There are good service providers and there are not-so-good service providers. The not-so good-ones are only interested in the sale. They place their sales KPIs and margins above genuine value creation. Good service providers are focused on how they can have the most impact for their clients. Not all value-creating service is expensive. However, outstanding service typically comes at a premium, because it is labor intensive and requires concentrations of talent and expertise.

Take your local gym for example. They may have personal trainers with varying levels of knowledge and experience. You might be able to pay $60/session for a less seasoned trainer or upwards of $100/session for a master trainer. If you’re in perfect health you might be able to make a lot of progress with the $60/session trainer. If you have physical limitations, like back or knee injuries, that $60/session trainer might not have the experience and repertoire to help you achieve your fitness goals while protecting your injuries. The master trainer, on the other hand, can manage this with finesse.

I used this example because I lived this example. I tried to go cheap, and the young, less experienced trainer did not have enough knowledge to guide me to a routine that fit my physical needs. Begrudgingly, I shelled out the cash for the master trainer, and he always had a trick up his sleeve to modify my workout and work around my injuries. My goal with a personal trainer was to get myself back in shape and to work towards reclaiming my athleticism as much as my 34-year-old neck, back, shoulder, and knee-pained body would allow. If I worked off of the advice of the younger trainer, I would have eliminated things from my routine because my body wouldn’t support them. I would have made compromises to my goal or, worse, I would have exacerbated my injuries. Since I was serious about my goal, these were not acceptable compromises. I needed to invest in the guidance of a real professional if I was going to get real about my goal to recover my fitness.

“An international energy company that needed to save money fast started by simply defining the amount of savings it needed and then required each department to cut costs by a similar amount, primarily through head count reductions, which varied from 17 to 22 percent. The reality, however, was that the company needed to invest more in certain technological areas that were changing quickly, as well as in operations, where performance was far below industry benchmarks. What’s more, the HR and IT departments substantially duplicated certain activities because different layers in the organization were doing similar things. Much deeper cuts could therefore be made in these functions, with little strategic risk.

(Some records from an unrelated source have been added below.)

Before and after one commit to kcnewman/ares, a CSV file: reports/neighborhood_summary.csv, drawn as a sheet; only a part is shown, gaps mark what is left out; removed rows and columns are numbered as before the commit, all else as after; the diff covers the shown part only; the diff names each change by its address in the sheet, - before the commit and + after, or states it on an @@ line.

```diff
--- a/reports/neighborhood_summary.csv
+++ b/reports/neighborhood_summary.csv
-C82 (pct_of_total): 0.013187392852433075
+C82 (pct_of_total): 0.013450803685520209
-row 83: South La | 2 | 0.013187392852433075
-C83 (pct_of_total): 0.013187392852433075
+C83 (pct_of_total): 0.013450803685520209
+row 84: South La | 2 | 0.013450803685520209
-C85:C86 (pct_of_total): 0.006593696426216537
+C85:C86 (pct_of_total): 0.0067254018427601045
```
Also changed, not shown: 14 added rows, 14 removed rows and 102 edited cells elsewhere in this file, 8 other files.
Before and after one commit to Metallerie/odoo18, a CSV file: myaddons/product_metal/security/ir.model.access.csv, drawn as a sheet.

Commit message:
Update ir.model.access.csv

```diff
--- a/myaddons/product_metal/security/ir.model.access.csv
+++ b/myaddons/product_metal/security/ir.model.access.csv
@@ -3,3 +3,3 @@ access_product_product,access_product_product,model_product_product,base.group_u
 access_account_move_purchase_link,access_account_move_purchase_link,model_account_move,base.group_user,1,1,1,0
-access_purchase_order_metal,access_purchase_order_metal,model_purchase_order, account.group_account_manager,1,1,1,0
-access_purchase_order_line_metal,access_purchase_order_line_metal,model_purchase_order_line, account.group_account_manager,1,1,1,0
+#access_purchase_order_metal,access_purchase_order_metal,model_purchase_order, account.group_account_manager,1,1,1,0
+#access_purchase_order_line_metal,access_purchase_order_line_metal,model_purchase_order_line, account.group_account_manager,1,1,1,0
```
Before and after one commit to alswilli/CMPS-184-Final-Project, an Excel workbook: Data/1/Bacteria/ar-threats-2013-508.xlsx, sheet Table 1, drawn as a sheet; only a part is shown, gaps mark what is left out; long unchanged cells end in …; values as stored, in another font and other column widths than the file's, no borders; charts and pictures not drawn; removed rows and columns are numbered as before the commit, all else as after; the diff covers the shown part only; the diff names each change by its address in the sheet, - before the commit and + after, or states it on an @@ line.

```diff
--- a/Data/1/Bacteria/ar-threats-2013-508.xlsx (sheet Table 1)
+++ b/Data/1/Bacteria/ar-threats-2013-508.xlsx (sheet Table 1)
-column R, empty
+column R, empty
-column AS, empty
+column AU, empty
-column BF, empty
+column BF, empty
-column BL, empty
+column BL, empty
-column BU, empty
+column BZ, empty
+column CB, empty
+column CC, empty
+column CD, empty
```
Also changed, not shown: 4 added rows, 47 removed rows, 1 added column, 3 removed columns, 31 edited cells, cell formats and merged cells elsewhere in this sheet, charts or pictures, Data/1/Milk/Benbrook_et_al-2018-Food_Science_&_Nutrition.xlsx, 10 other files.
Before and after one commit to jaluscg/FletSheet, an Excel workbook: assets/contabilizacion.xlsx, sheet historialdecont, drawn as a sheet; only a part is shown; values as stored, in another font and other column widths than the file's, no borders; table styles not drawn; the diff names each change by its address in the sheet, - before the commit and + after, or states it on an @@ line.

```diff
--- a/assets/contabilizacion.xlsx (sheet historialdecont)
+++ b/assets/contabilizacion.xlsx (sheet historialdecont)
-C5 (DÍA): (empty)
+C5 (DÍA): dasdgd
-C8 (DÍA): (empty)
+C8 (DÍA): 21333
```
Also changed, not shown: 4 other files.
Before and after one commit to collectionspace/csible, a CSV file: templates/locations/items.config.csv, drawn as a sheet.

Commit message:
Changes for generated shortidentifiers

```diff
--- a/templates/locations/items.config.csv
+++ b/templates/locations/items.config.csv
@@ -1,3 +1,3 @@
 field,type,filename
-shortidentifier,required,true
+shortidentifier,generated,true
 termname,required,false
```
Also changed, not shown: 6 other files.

But the company cut costs across the board, and just six months later, technology and operations were lobbying hard to bring in new staff to take on an “uncontrollable workload,” while substantial duplication remained in HR and IT.” – Suzanne Heywood, Dennis Layton, and Risto Penttinen (McKincsey)

This Price vs. Progress dynamic is multiplied exponentially with services rendered at an organizational level (or even at a departmental level). However, businesses rarely treat themselves like they might treat their own body (or maybe they do). Too often we observe companies identify strategic goals only to go for the $60/session solution and spending years never really accomplishing those goals in a meaningful way.

“It is important to streamline your costs, especially if you’ve let them get bloated. But incremental expense cutting in an already-lean organization can threaten your corporate mission as well as your culture.” – Karen Firestone (Harvard Business Review)

If you are a business leader and are serious about the hurdles you want to overcome or goals you want to achieve, I encourage you to find a partner you trust and to listen carefully to the compromises you’ll be making if you try to place price over progress. The cheapest solution is rarely the best. A good service provider will coach you on how to approach your goals by identifying the earliest and least expensive wins in the context of a broader strategic roadmap. That entry point may or may not be as cheap as the cheapest possible option, but you’ll know it is the option that is designed with your best interests in mind and making strides towards goals you’re all working together to take very seriously.